It was at this point that my cell phone started ringing...my sister was calling from SC to let me know she had just called 9-1-1, and they had rushed Granny to ER with shoulder and chest pain and feeling terrible. So the rest of the day I spent praying off and on as we went about our activities for the doctors to have wisdom to determine what was wrong and that all would be well.
Granny spent the weekend in the hospital and yesterday had a Heart Catheterization done; the doctor ballooned out three small blockages. I spoke with her this morning, and she's doing okay and will probably go home after lunch today. We are so thankful!
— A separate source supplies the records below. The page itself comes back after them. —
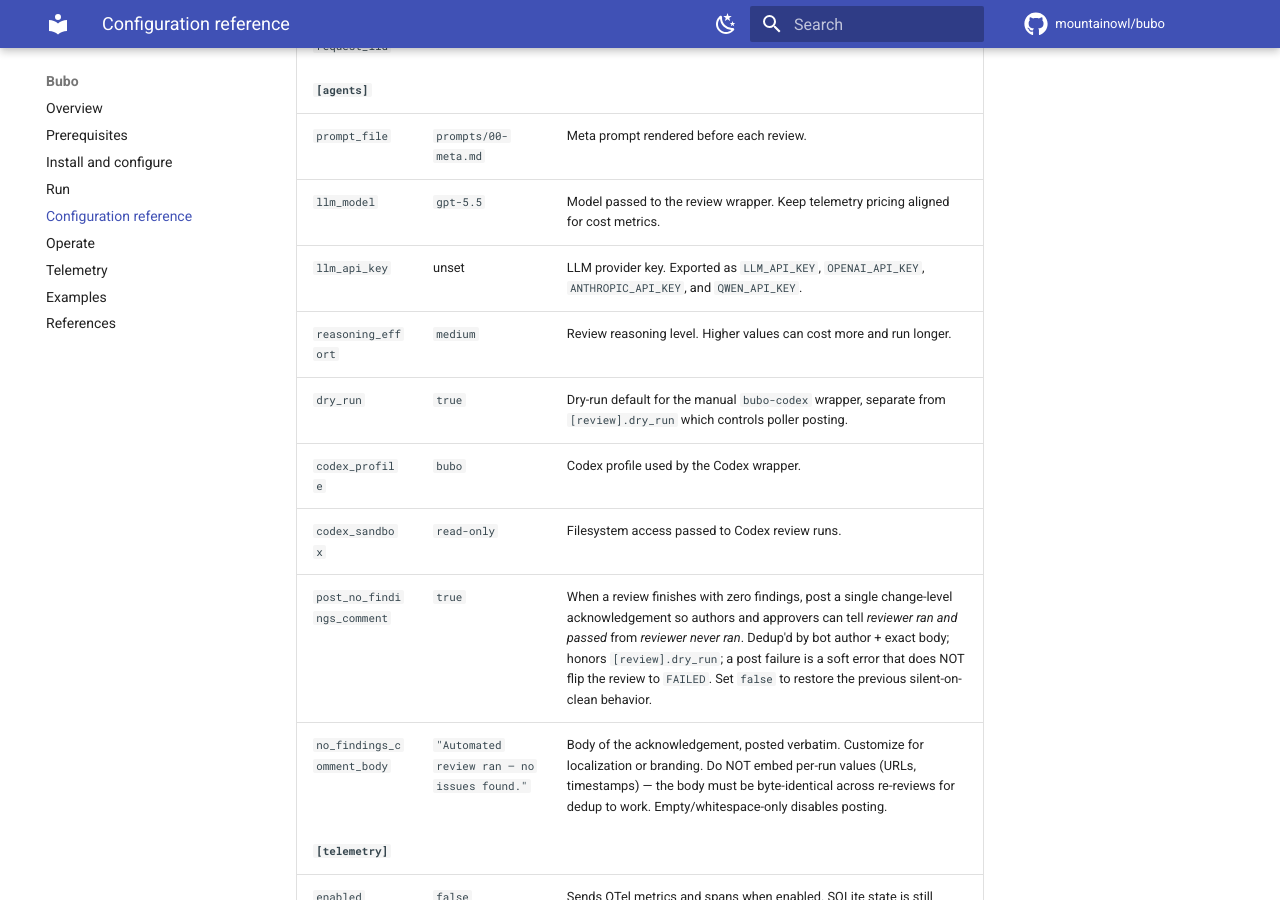
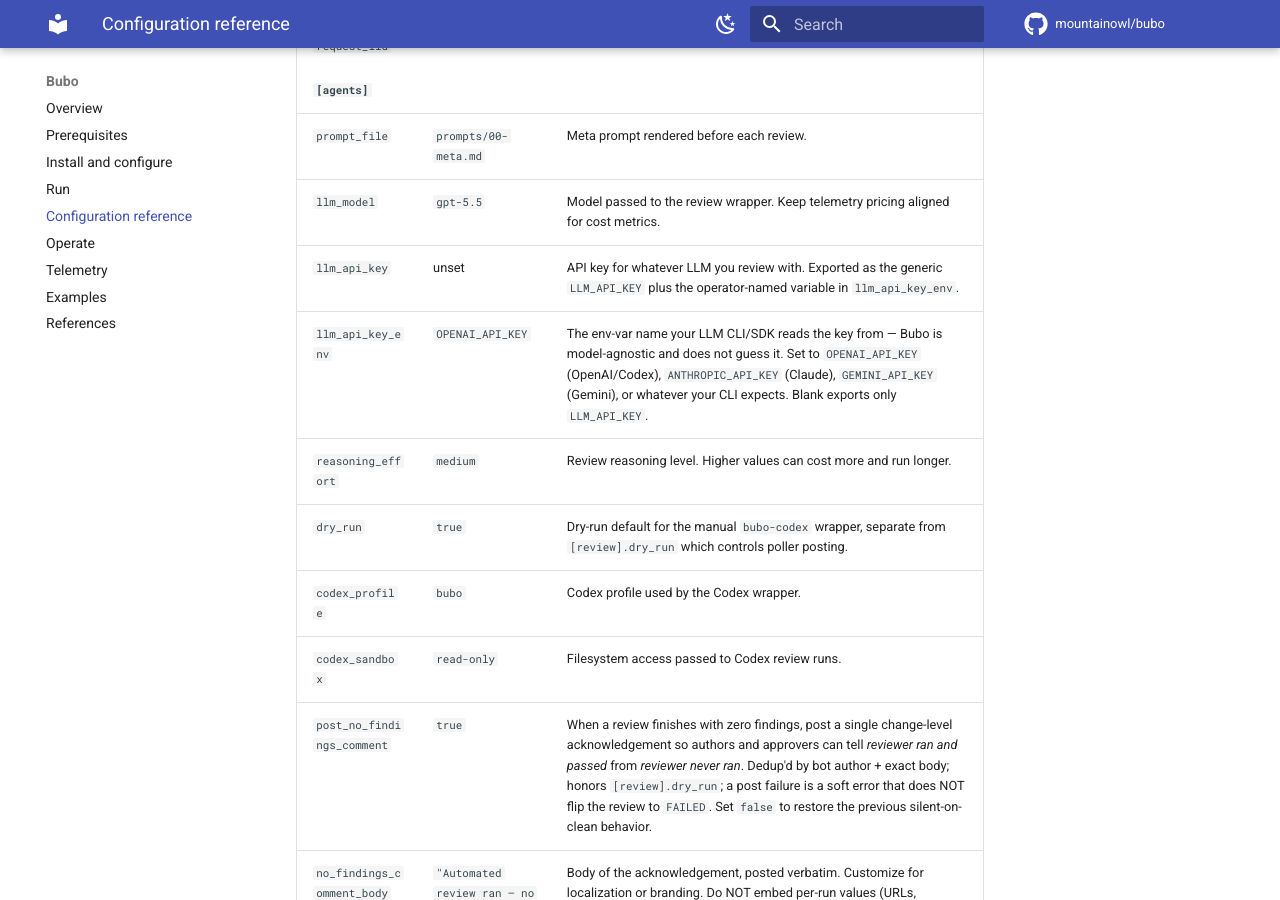
Before and after one commit to mountainowl/ai-code-review, an MkDocs documentation site: the page built from docs/configuration.md, in a window 1280 px wide and 900 px high, scrolled down 1715 px. Built offline with MkDocs 1.6.1 and Material for MkDocs 9.7.7, drawn with Linux system fonts in a browser that asks for light colours; comment, search, counter and statistics services are not loaded.

Commit message:
fix(config)!: operator-named LLM API-key env var, not provider-inferred
Bubo is "bring your own LLM," but credential_env hardcoded a model->env
map (gpt -> OPENAI_API_KEY, claude -> ANTHROPIC_API_KEY) and silently
exported nothing useful for Gemini/Qwen/Mistral/local models. The wrong
shape: the tool assumed providers it shipped CLI wrappers for.

Removes the inference (_PROVIDER_ENV_BY_MODEL_PREFIX / _provider_env_for)
and adds [agents].llm_api_key_env — the operator names the env var their
LLM CLI/SDK reads. The key is exported under that name plus the generic
LLM_API_KEY. Exactly one operator-chosen name is set, so a key never
leaks under a provider name the host isn't using (the original
leak-avoidance property, now without the hardcoding).

env.example.toml defaults llm_api_key_env to OPENAI_API_KEY (matches the
default gpt-5.5 + Codex), so fresh OpenAI installs are unaffected.

BREAKING CHANGE: operators who relied on the claude->ANTHROPIC_API_KEY
inference must add llm_api_key_env = "ANTHROPIC_API_KEY" to [agents].

Tests: replaced the model-inference cases with operator-named coverage
(Anthropic without "claude" anywhere, an arbitrary GEMINI_API_KEY, blank
ignored, no-name -> generic only). 222 pass, ruff + mypy clean,
mkdocs --strict clean.

```diff
--- a/docs/configuration.md
+++ b/docs/configuration.md
@@ -122,7 +122,12 @@ credentials live in that one TOML file.
     <tr>
       <td><code>llm_api_key</code></td>
       <td>unset</td>
-      <td>LLM provider key. Exported as <code>LLM_API_KEY</code>, <code>OPENAI_API_KEY</code>, <code>ANTHROPIC_API_KEY</code>, and <code>QWEN_API_KEY</code>.</td>
+      <td>API key for whatever LLM you review with. Exported as the generic <code>LLM_API_KEY</code> plus the operator-named variable in <code>llm_api_key_env</code>.</td>
+    </tr>
+    <tr>
+      <td><code>llm_api_key_env</code></td>
+      <td><code>OPENAI_API_KEY</code></td>
+      <td>The env-var name your LLM CLI/SDK reads the key from — Bubo is model-agnostic and does not guess it. Set to <code>OPENAI_API_KEY</code> (OpenAI/Codex), <code>ANTHROPIC_API_KEY</code> (Claude), <code>GEMINI_API_KEY</code> (Gemini), or whatever your CLI expects. Blank exports only <code>LLM_API_KEY</code>.</td>
     </tr>
     <tr>
       <td><code>reasoning_effort</code></td>
```
Also changed, not shown: CHANGELOG.md (+18 -0 lines), docs/prerequisites.md (+1 -1 lines), 3 other files.
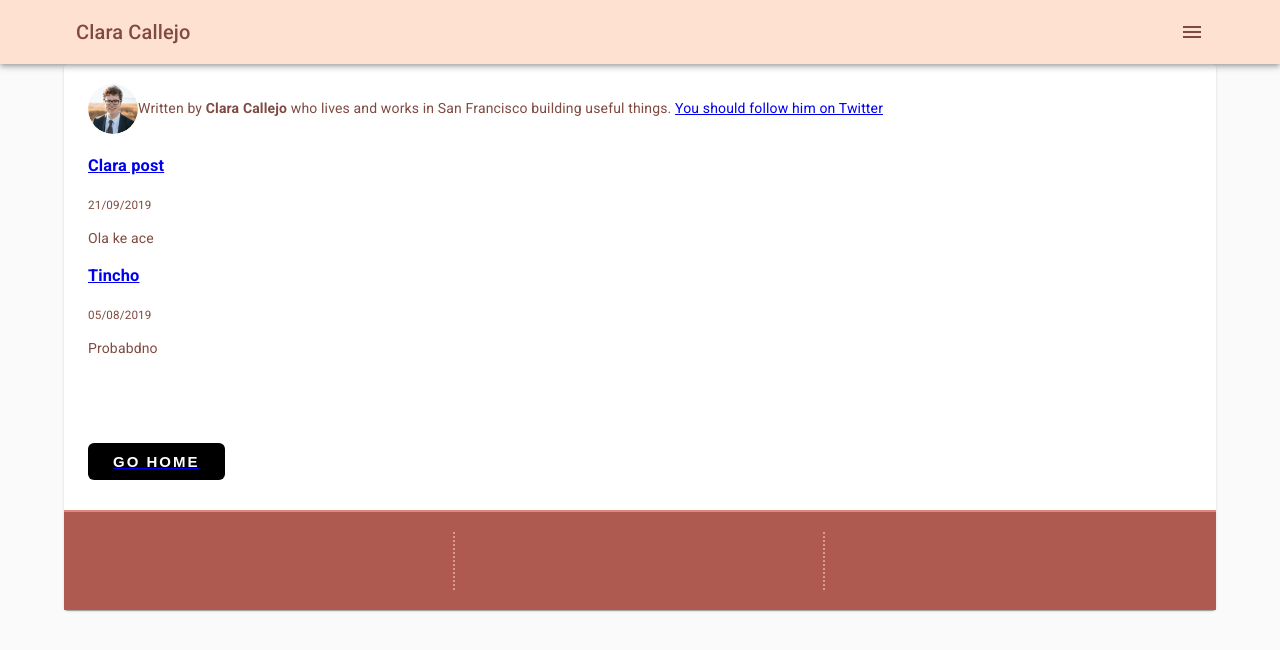
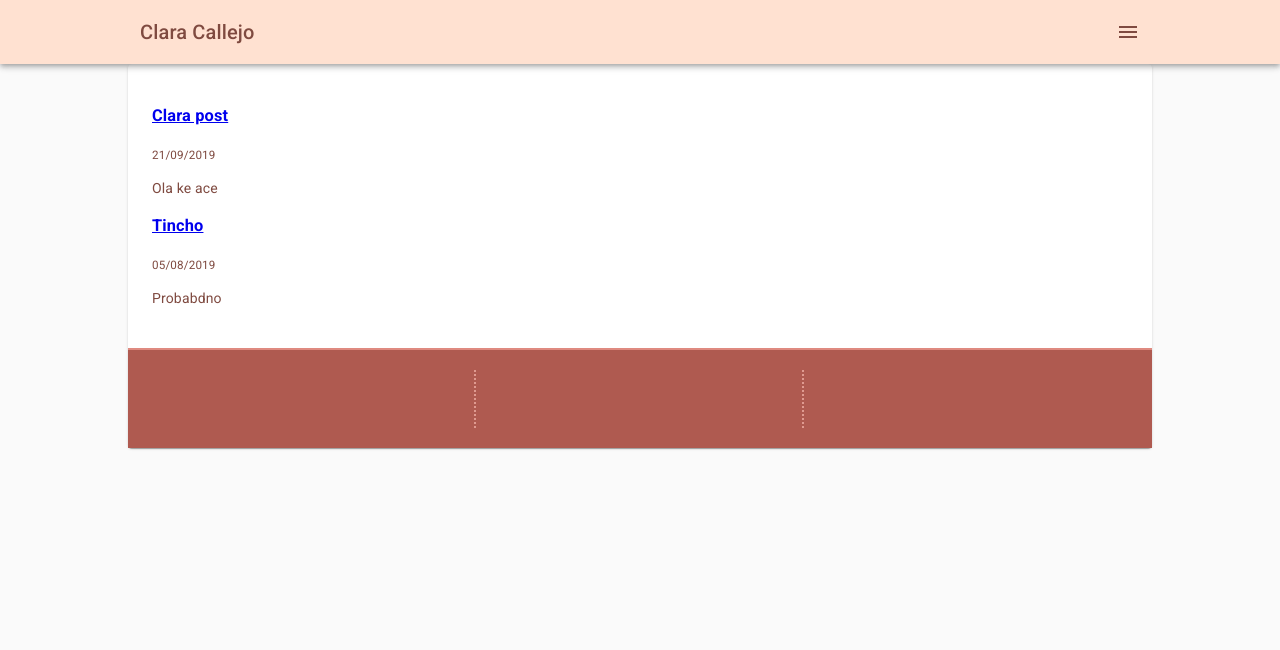
Before and after one commit to tinchodipalma/clara-callejo-cms, a Gatsby site: page /blog in a window 1280 px wide. Built offline with nearby package versions, Linux system fonts and the light colour scheme; Gatsby itself is replaced by a stand-in of ours.

Commit message:
Removing uneeded components

```diff
--- a/src/components/Navbar/Navbar.css
+++ b/src/components/Navbar/Navbar.css
@@ -1,8 +1,26 @@
 .Navbar .Navbar__Toolbar {
-  margin: 0 5%;
+  margin: 0 3%;
   padding: 0 12px;
 }
 
 .Navbar__Col:last-child {
   margin-left: auto;
 }
+
+@media (min-width: 576px) {
+  .Navbar .Navbar__Toolbar {
+    margin: 0 5%;
+  }
+}
+
+@media (min-width: 992px) {
+  .Navbar .Navbar__Toolbar {
+    margin: 0 7%;
+  }
+}
+
+@media (min-width: 1200px) {
+  .Navbar .Navbar__Toolbar {
+    margin: 0 10%;
+  }
+}
--- a/src/components/bio.js
+++ /dev/null
@@ -1,72 +0,0 @@
-/**
- * Bio component that queries for data
- * with Gatsby's StaticQuery component
- *
- * See: https://www.gatsbyjs.org/docs/static-query/
- */
-
-import React from 'react';
-import { StaticQuery, graphql } from 'gatsby';
-import Image from 'gatsby-image';
-import styled from 'styled-components';
-
-function Bio() {
-  return (
-    <StaticQuery
-      query={bioQuery}
-      render={(data) => {
-        const { author, social } = data.site.siteMetadata;
-        return (
-          <Container>
-            <Image
-              fixed={data.avatar.childImageSharp.fixed}
-              alt={author}
-              style={{
-                marginBottom: 0,
-                minWidth: 50,
-                borderRadius: `100%`,
-              }}
-              imgStyle={{
-                borderRadius: `50%`,
-              }}
-            />
-            <p>
-              Written by <strong>{author}</strong> who lives and works in San
-              Francisco building useful things.
-              {` `}
-              <a href={`https://twitter.com/${social.twitter}`}>
-                You should follow him on Twitter
-              </a>
-            </p>
-          </Container>
-        );
-      }}
-    />
-  );
-}
-
-const bioQuery = graphql`
-  query BioQuery {
-    avatar: file(absolutePath: { regex: "/profile-pic.jpg/" }) {
-      childImageSharp {
-        fixed(width: 50, height: 50) {
-          ...GatsbyImageSharpFixed
-        }
-      }
-    }
-    site {
-      siteMetadata {
-        author
-        social {
-          twitter
-        }
-      }
-    }
-  }
-`;
-
-const Container = styled.div`
-  display: flex;
-`;
-
-export default Bio;
--- a/src/components/button.js
+++ /dev/null
@@ -1,32 +0,0 @@
-import React from "react"
-import styled from "styled-components"
-
-const Button = props => (
-  <ButtonWrapper props={props}>{props.children}</ButtonWrapper>
-)
-
-const ButtonWrapper = styled.button`
-  display: block;
-  border: none;
-  text-align: center;
-  box-sizing: border-box;
-  text-decoration: none;
-  padding: 10px 25px;
-  cursor: pointer;
-  text-transform: uppercase;
-  letter-spacing: 2px;
-
-  background: ${props => props.props.background || "black"};
-  color: ${props => props.props.color || "rgb(255, 255, 255)"};
-  font-size: ${props => props.props.fontSize || "15px"};
-  font-weight: ${props => props.props.fontWeight || "600"};
-  border-radius: ${props => props.props.radius || "6px"};
-  margin-top: ${props => props.props.marginTop};
-  margin-bottom: ${props => props.props.marginBottom};
-
-  &:hover {
-    box-shadow: inset 0 0 100px 100px rgba(255, 255, 255, 0.25);
-  }
-`
-
-export default Button
--- a/src/components/seo.js
+++ b/src/components/seo.js
@@ -5,10 +5,10 @@
  * See: https://www.gatsbyjs.org/docs/use-static-query/
  */
 
-import React from "react"
-import PropTypes from "prop-types"
-import Helmet from "react-helmet"
-import { useStaticQuery, graphql } from "gatsby"
+import React from 'react';
+import PropTypes from 'prop-types';
+import Helmet from 'react-helmet';
+import { useStaticQuery, graphql } from 'gatsby';
 
 function SEO({ description, lang, meta, keywords, title }) {
   const { site } = useStaticQuery(
@@ -23,9 +23,9 @@ function SEO({ description, lang, meta, keywords, title }) {
         }
       }
     `
-  )
+  );
 
-  const metaDescription = description || site.siteMetadata.description
+  const metaDescription = description || site.siteMetadata.description;
 
   return (
     <Helmet
@@ -78,15 +78,15 @@ function SEO({ description, lang, meta, keywords, title }) {
         )
         .concat(meta)}
     />
-  )
+  );
 }
 
 SEO.defaultProps = {
-  lang: `en`,
+  lang: `es`,
   meta: [],
   keywords: [],
   description: ``,
-}
+};
 
 SEO.propTypes = {
   description: PropTypes.string,
@@ -94,6 +94,6 @@ SEO.propTypes = {
   meta: PropTypes.arrayOf(PropTypes.object),
   keywords: PropTypes.arrayOf(PropTypes.string),
   title: PropTypes.string.isRequired,
-}
+};
 
-export default SEO
+export default SEO;
--- a/src/layouts/Layout/Layout.css
+++ b/src/layouts/Layout/Layout.css
@@ -3,9 +3,28 @@
 }
 
 .Layout__Main {
-  margin: 0 5%;
+  margin: 0;
 }
 
 .Layout__Main__Content {
   padding: 20px 24px 0;
+  height: 100%;
 }
+
+@media (min-width: 576px) {
+  .Layout__Main {
+    margin: 0 5%;
+  }
+}
+
+@media (min-width: 992px) {
+  .Layout__Main {
+    margin: 0 7%;
+  }
+}
+
+@media (min-width: 1200px) {
+  .Layout__Main {
+    margin: 0 10%;
+  }
+}
--- a/src/pages/blog.js
+++ b/src/pages/blog.js
@@ -1,10 +1,8 @@
 import React from 'react';
 import { Link, graphql } from 'gatsby';
 
-import Bio from '../components/bio';
 import Layout from '../layouts/Layout';
 import SEO from '../components/seo';
-import Button from '../components/button';
 
 class Blog extends React.Component {
   render() {
@@ -15,7 +13,6 @@ class Blog extends React.Component {
     return (
       <Layout location={this.props.location} title={siteTitle}>
         <SEO title="All posts" />
-        <Bio />
         <div style={{ margin: '20px 0 40px' }}>
           {posts.map(({ node }) => {
             const title = node.frontmatter.title || node.fields.slug;
@@ -39,9 +36,6 @@ class Blog extends React.Component {
             );
           })}
         </div>
-        <Link to="/">
-          <Button marginTop="85px">Go Home</Button>
-        </Link>
       </Layout>
     );
   }
--- a/src/templates/blog-post.js
+++ b/src/templates/blog-post.js
@@ -1,7 +1,6 @@
 import React from 'react';
 import { Link, graphql } from 'gatsby';
 
-import Bio from '../components/bio';
 import Layout from '../layouts/Layout';
 import SEO from '../components/seo';
 
@@ -27,7 +26,6 @@ class BlogPostTemplate extends React.Component {
         </p>
         <div dangerouslySetInnerHTML={{ __html: post.html }} />
         <hr style={{}} />
-        <Bio />
 
         <ul
           style={{
```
Thank you for your prayers for her smooth recovery!
Okay...back to the Civil War days...
These guys' wool coats were drenched as they sat in pouring rain giving their presentation, but they continued taking questions from all of us huddling under umbrellas: We then rode an open-air, tractor-pulled wagon over to Liberia Plantation and toured the house and grounds. There was also a quilt display here...mostly modern quilts versus Civil War era. The quilter was on-site, and it was interesting meeting her and seeing her expertise: Here's another quite colorful one: By the time the wagon took us back to the main area, I was ready to go to the motel for a hot shower and to change my wet clothes and shoes before the evening concert. There are so many more pictures I could post for the first day, but I'll just wrap up Anniversary ~ Day 1 with the Sound of Music concert.
Here's Tom waiting for the show to start. Thankfully, we had seats under cover in the 6,800-seat indoor/outdoor theatre...tons of people had tickets for the wet upper lawn.Before the movie began, folks were invited to take part in a costume contest. See that row of folks on stage below...they're all dressed up as "something" from the Sound of Music. There's a family on the far left that was dressed up as "brown paper packages tied up with string." Down just a bit from them there was a couple who was costumed as "tea with jam and bread." So creative!
I was actually sitting next to "girls in white dresses with blue satin sashes." And all the little girlies dressed like Gretl were so adorable. Tons of nun costumes, too. Folks went all out for the show!The large screen movie was a sing-along complete with words written on the screen for the audience to sing. We also had "props" to display at various times to really liven things up and to help everyone feel a part of the show.
What a very nice time at Wolf Trap!
Anniversary Day 2~
The next morning dawned dry and sunny! Yay! As we approached the campsites again, everyone was drying out their blankets and clothing. The String Band was playing Amazing Grace and other tunes, and we sat near their tent to listen: Our next stop was Ben Lomond Manor House which included the main house, slave quarter, dairy and smokehouse. The main house was used as a Confederate hospital, so some of those rooms were quite gory...though very interesting: My main interest here was the Kitchen Garden: Sage, asparagus, rosemary, and lavender were growing here:The only plant I didn't recognize was tansy planted in this garden bed below (bottom center):
So I looked up tansy once we returned home and found out it has many uses. Does anyone plant tansy in your gardens?
Tansy can be used for conceiving and preventing miscarriages, insect repellent, placed in coffins, repels beetles if planted by potatoes, placed on window sills to repel flies (we need tansy here in the Valley!), and as a flavoring in omelets, so maybe that's why this cook planted it in her kitchen garden.
Also dried tansy is used by some bee-keepers as fuel in a bee smoker. I'll have to tell Jonathan this when he starts his bees again. I'm thinking I should plant some tansy next spring in our garden! You can read more about it here. Very interesting!
And last, here's the heirloom rose garden (although it looks quite neat with the layout, it really could have used a Master Gardener's loving touch!). Unfortunately, the roses were not in bloom when we were there: Well, did you feel like you went to Manassas with us? We thoroughly enjoyed spending time together for our anniversary, and now...it's time to quit playing and get back to work!